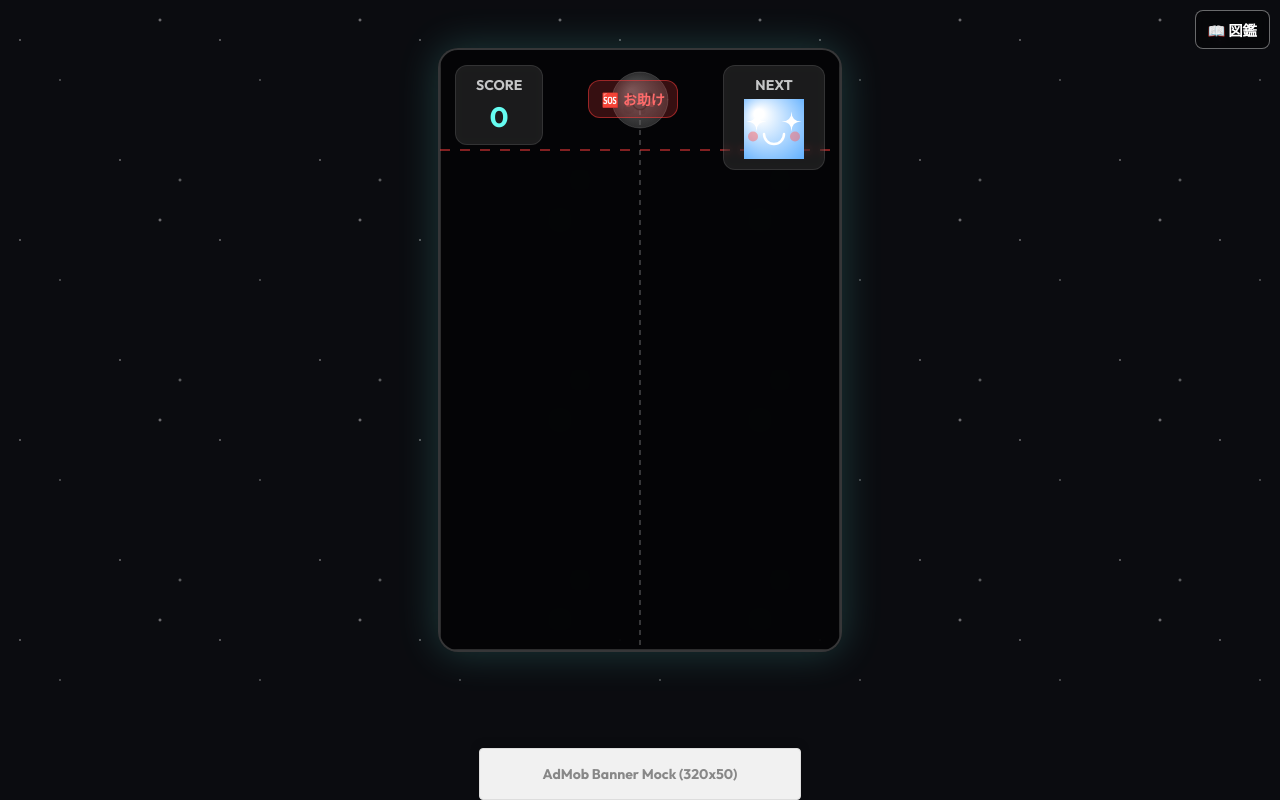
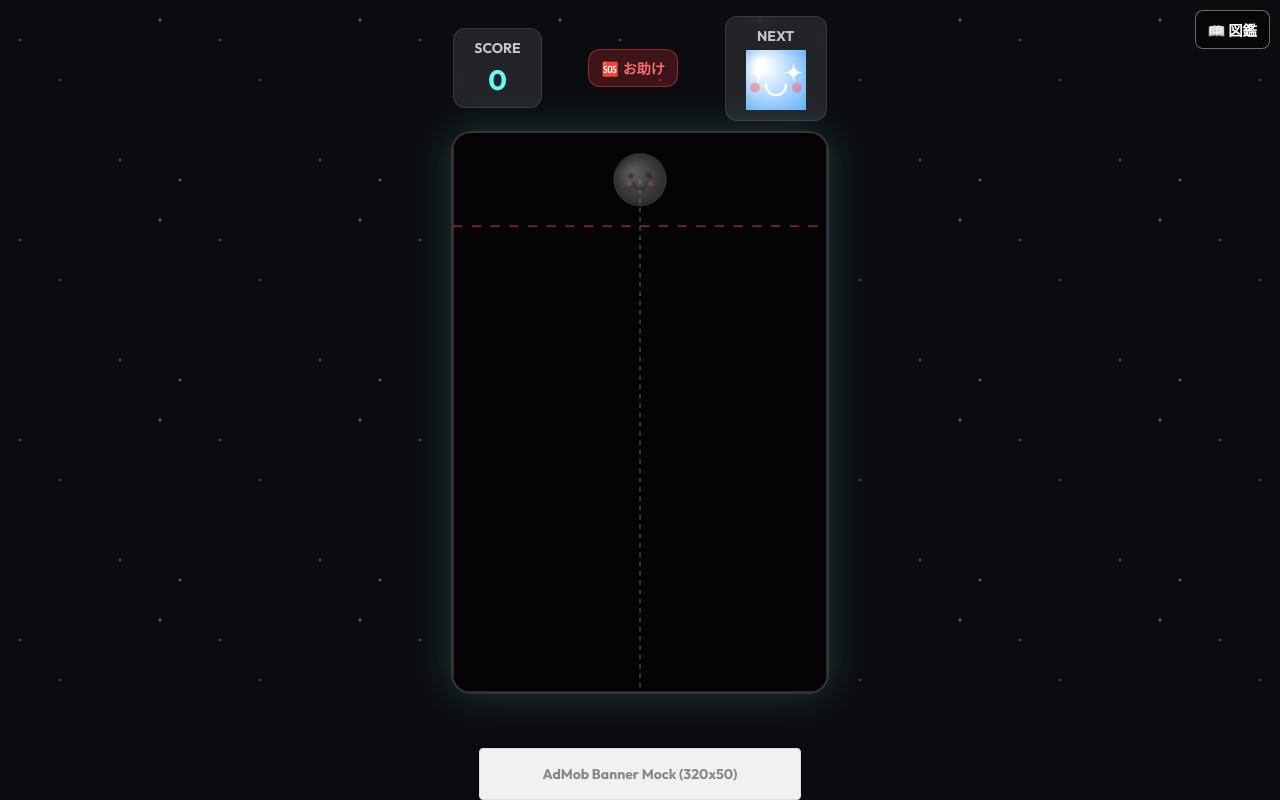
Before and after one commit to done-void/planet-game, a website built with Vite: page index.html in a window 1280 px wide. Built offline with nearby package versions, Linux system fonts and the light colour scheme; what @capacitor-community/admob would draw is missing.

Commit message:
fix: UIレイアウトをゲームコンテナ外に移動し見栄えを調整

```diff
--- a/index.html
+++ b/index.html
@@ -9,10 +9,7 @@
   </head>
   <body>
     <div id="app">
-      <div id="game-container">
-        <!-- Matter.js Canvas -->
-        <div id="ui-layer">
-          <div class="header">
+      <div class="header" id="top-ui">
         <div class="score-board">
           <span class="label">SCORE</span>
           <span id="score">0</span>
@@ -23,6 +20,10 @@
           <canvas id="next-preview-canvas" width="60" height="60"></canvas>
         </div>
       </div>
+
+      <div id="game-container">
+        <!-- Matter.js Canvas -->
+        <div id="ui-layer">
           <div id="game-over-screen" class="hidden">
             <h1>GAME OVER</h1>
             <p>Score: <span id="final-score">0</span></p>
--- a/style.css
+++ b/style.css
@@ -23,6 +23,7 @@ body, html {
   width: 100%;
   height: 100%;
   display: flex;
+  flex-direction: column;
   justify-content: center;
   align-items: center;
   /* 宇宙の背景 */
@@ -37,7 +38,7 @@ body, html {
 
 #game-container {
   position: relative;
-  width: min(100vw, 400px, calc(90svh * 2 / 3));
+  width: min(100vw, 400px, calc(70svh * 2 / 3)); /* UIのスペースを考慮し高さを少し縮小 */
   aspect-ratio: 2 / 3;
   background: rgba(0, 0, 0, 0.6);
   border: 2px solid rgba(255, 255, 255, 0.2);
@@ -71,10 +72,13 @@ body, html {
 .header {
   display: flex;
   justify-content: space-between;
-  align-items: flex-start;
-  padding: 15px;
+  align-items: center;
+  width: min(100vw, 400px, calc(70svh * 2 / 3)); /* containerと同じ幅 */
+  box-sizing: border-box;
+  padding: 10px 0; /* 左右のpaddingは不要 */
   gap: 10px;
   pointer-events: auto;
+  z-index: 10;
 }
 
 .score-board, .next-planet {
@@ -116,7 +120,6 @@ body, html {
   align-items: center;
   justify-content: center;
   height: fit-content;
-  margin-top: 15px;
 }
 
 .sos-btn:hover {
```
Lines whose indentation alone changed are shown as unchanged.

+-------+

What you need to do ::
Keep the pictures out of the copy and write out the data exactly as it stands.

Completed exercise ::
Before and after one commit to done-void/planet-game, a website built with Vite: page index.html in a window 1280 px wide. Built offline with nearby package versions, Linux system fonts and the light colour scheme; what @capacitor-community/admob would draw is missing.

Commit message:
fix: UIレイアウトをゲームコンテナ外に移動し見栄えを調整

```diff
--- a/index.html
+++ b/index.html
@@ -9,10 +9,7 @@
   </head>
   <body>
     <div id="app">
-      <div id="game-container">
-        <!-- Matter.js Canvas -->
-        <div id="ui-layer">
-          <div class="header">
+      <div class="header" id="top-ui">
         <div class="score-board">
           <span class="label">SCORE</span>
           <span id="score">0</span>
@@ -23,6 +20,10 @@
           <canvas id="next-preview-canvas" width="60" height="60"></canvas>
         </div>
       </div>
+
+      <div id="game-container">
+        <!-- Matter.js Canvas -->
+        <div id="ui-layer">
           <div id="game-over-screen" class="hidden">
             <h1>GAME OVER</h1>
             <p>Score: <span id="final-score">0</span></p>
--- a/style.css
+++ b/style.css
@@ -23,6 +23,7 @@ body, html {
   width: 100%;
   height: 100%;
   display: flex;
+  flex-direction: column;
   justify-content: center;
   align-items: center;
   /* 宇宙の背景 */
@@ -37,7 +38,7 @@ body, html {
 
 #game-container {
   position: relative;
-  width: min(100vw, 400px, calc(90svh * 2 / 3));
+  width: min(100vw, 400px, calc(70svh * 2 / 3)); /* UIのスペースを考慮し高さを少し縮小 */
   aspect-ratio: 2 / 3;
   background: rgba(0, 0, 0, 0.6);
   border: 2px solid rgba(255, 255, 255, 0.2);
@@ -71,10 +72,13 @@ body, html {
 .header {
   display: flex;
   justify-content: space-between;
-  align-items: flex-start;
-  padding: 15px;
+  align-items: center;
+  width: min(100vw, 400px, calc(70svh * 2 / 3)); /* containerと同じ幅 */
+  box-sizing: border-box;
+  padding: 10px 0; /* 左右のpaddingは不要 */
   gap: 10px;
   pointer-events: auto;
+  z-index: 10;
 }
 
 .score-board, .next-planet {
@@ -116,7 +120,6 @@ body, html {
   align-items: center;
   justify-content: center;
   height: fit-content;
-  margin-top: 15px;
 }
 
 .sos-btn:hover {
```
Lines whose indentation alone changed are shown as unchanged.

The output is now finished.